Perhaps this is not what you're looking for, but sqrt is continuous, so the limit of f(x_n)=f(lim x_n). Or are you confused about epsilon delta?
This one is giving me such a hard time. I guess this is important to know because it is saying that the square root of the function translates to the square root of the limit. Similar to mutliplication and addition. The hint they give is to use the fact that if all convergent subsequences have the same limit, then the sequence is convergent. I need help on this one. Thanks.
Suppose <x_n> --->x for each natural number n, where x_n >= 0. Prove that <sqrt(x_n)> ---> to sqrt(x)
You can use the continuous inverse theorem on on to get continuity for the whole thing. This result follows from the preservation of interval theorem.

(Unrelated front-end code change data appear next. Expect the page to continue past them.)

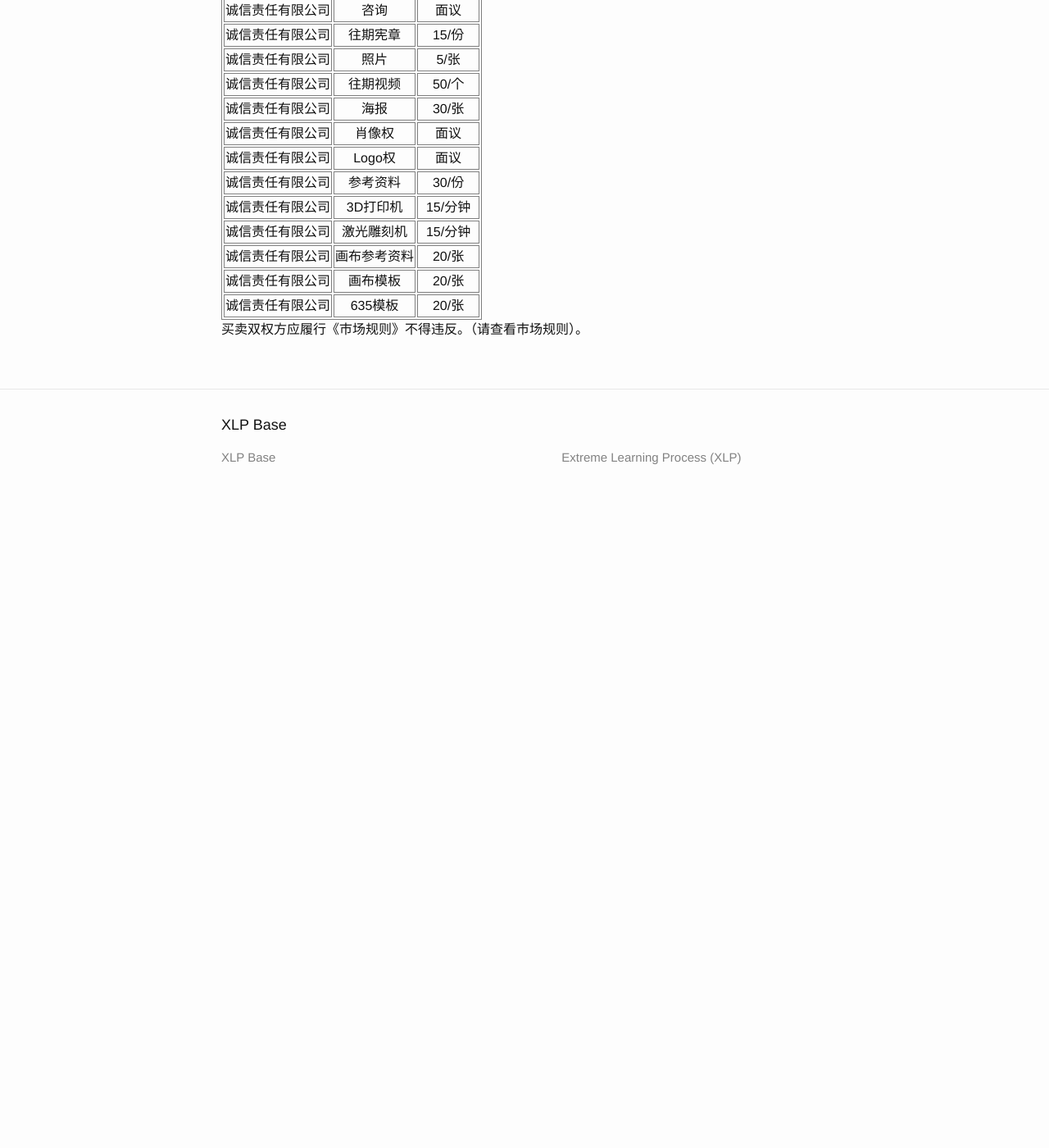
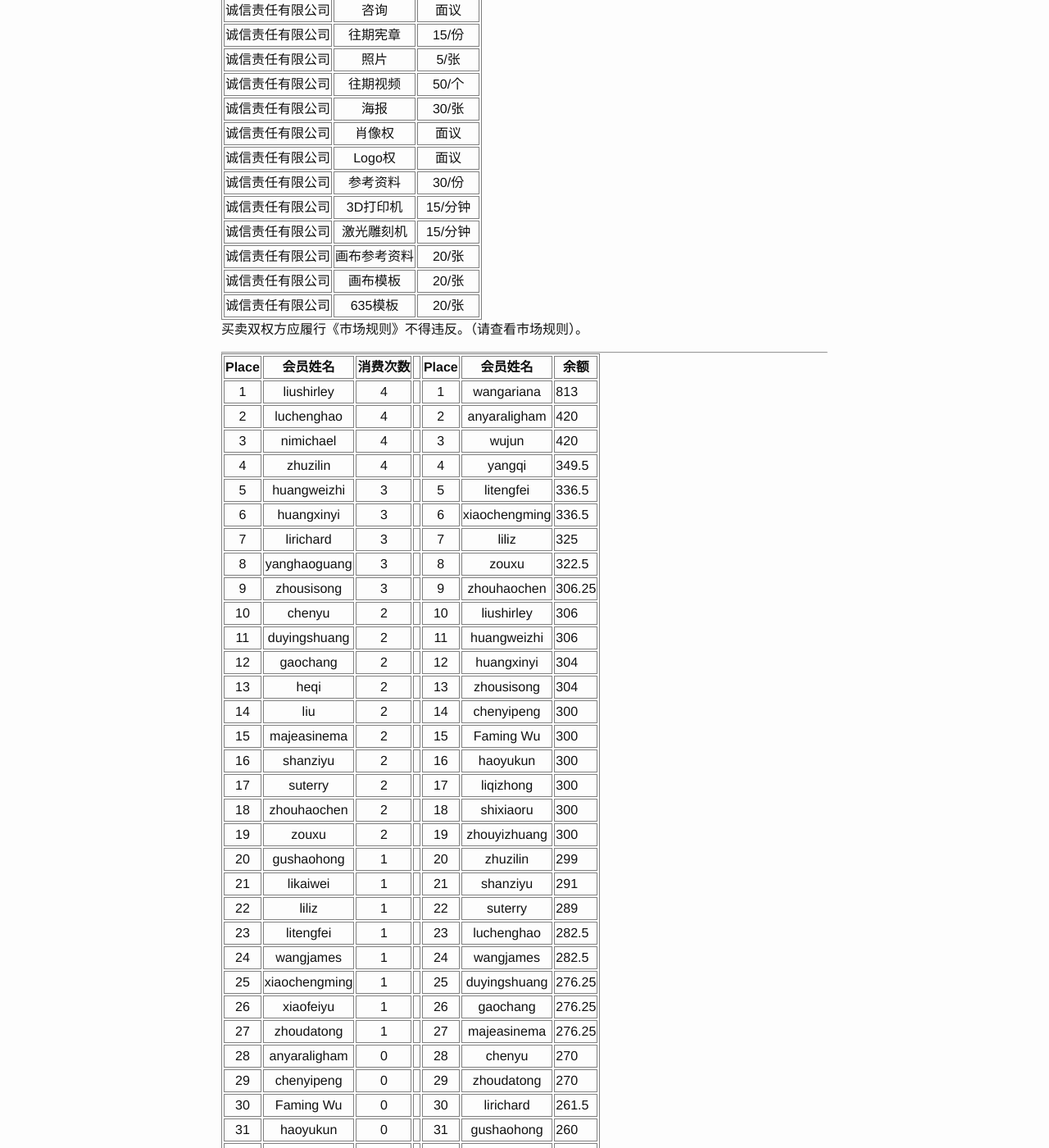
Before and after one commit to alimbeko2/alimbeko2.github.io, a Jekyll site: the page built from Market.md, in a window 1280 px wide and 1400 px high, scrolled down 519 px. Shown: the whole window at 82% size. Built offline with Jekyll 4.4.1, drawn with Linux system fonts in a browser that asks for light colours; before the commit the page ends 1149 px from its top, so only the background shows below that; some of the changed text lies outside the part shown.

Commit message:
Update Market.md

```diff
--- a/Market.md
+++ b/Market.md
@@ -35,3 +35,50 @@ Offers will be posted here. Please visit the Market Department to post your offe
 |诚信责任有限公司|635模板|20/张
 
 买卖双权方应履行《市场规则》不得违反。（请查看市场规则）。
+
+
+---
+
+
+
+|Place|会员姓名|消费次数||Place|会员姓名|余额
+|:---:|:---:|:---:|:---:|:---:|:---:|
+|1|liushirley|4||1|wangariana|813
+|2|luchenghao|4||2|anyaraligham|420
+|3|nimichael|4||3|wujun|420
+|4|zhuzilin|4||4|yangqi|349.5
+|5|huangweizhi|3||5|litengfei|336.5
+|6|huangxinyi|3||6|xiaochengming|336.5
+|7|lirichard|3||7|liliz|325
+|8|yanghaoguang|3||8|zouxu|322.5
+|9|zhousisong|3||9|zhouhaochen|306.25
+|10|chenyu|2||10|liushirley|306
+|11|duyingshuang|2||11|huangweizhi|306
+|12|gaochang|2||12|huangxinyi|304
+|13|heqi|2||13|zhousisong|304
+|14|liu|2||14|chenyipeng|300
+|15|majeasinema|2||15|Faming Wu|300
+|16|shanziyu|2||16|haoyukun|300
+|17|suterry|2||17|liqizhong|300
+|18|zhouhaochen|2||18|shixiaoru|300
+|19|zouxu|2||19|zhouyizhuang|300
+|20|gushaohong|1||20|zhuzilin|299
+|21|likaiwei|1||21|shanziyu|291
+|22|liliz|1||22|suterry|289
+|23|litengfei|1||23|luchenghao|282.5
+|24|wangjames|1||24|wangjames|282.5
+|25|xiaochengming|1||25|duyingshuang|276.25
+|26|xiaofeiyu|1||26|gaochang|276.25
+|27|zhoudatong|1||27|majeasinema|276.25
+|28|anyaraligham|0||28|chenyu|270
+|29|chenyipeng|0||29|zhoudatong|270
+|30|Faming Wu|0||30|lirichard|261.5
+|31|haoyukun|0||31|gushaohong|260
+|32|liqizhong|0||32|likaiwei|260
+|33|menamos|0||33|xiaofeiyu|260
+|34|shixiaoru|0||34|menamos|260
+|35|wangariana|0||35|heqi|256
+|36|wujun|0||36|liu|225
+|37|yangqi|0||37|yanghaoguang|202.5
+|38|zhouyizhuang|0||38|nimichael|190
+|39|关京晶|0||39|关京晶|80
```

By the way, I think you need to follow the logic on the second proof provided here, because mine actually has a fault in it. I didn't even think about the fact that in which case that inequality isn't true... So yea, go with the mult/div by that expression to fix it. Sorry!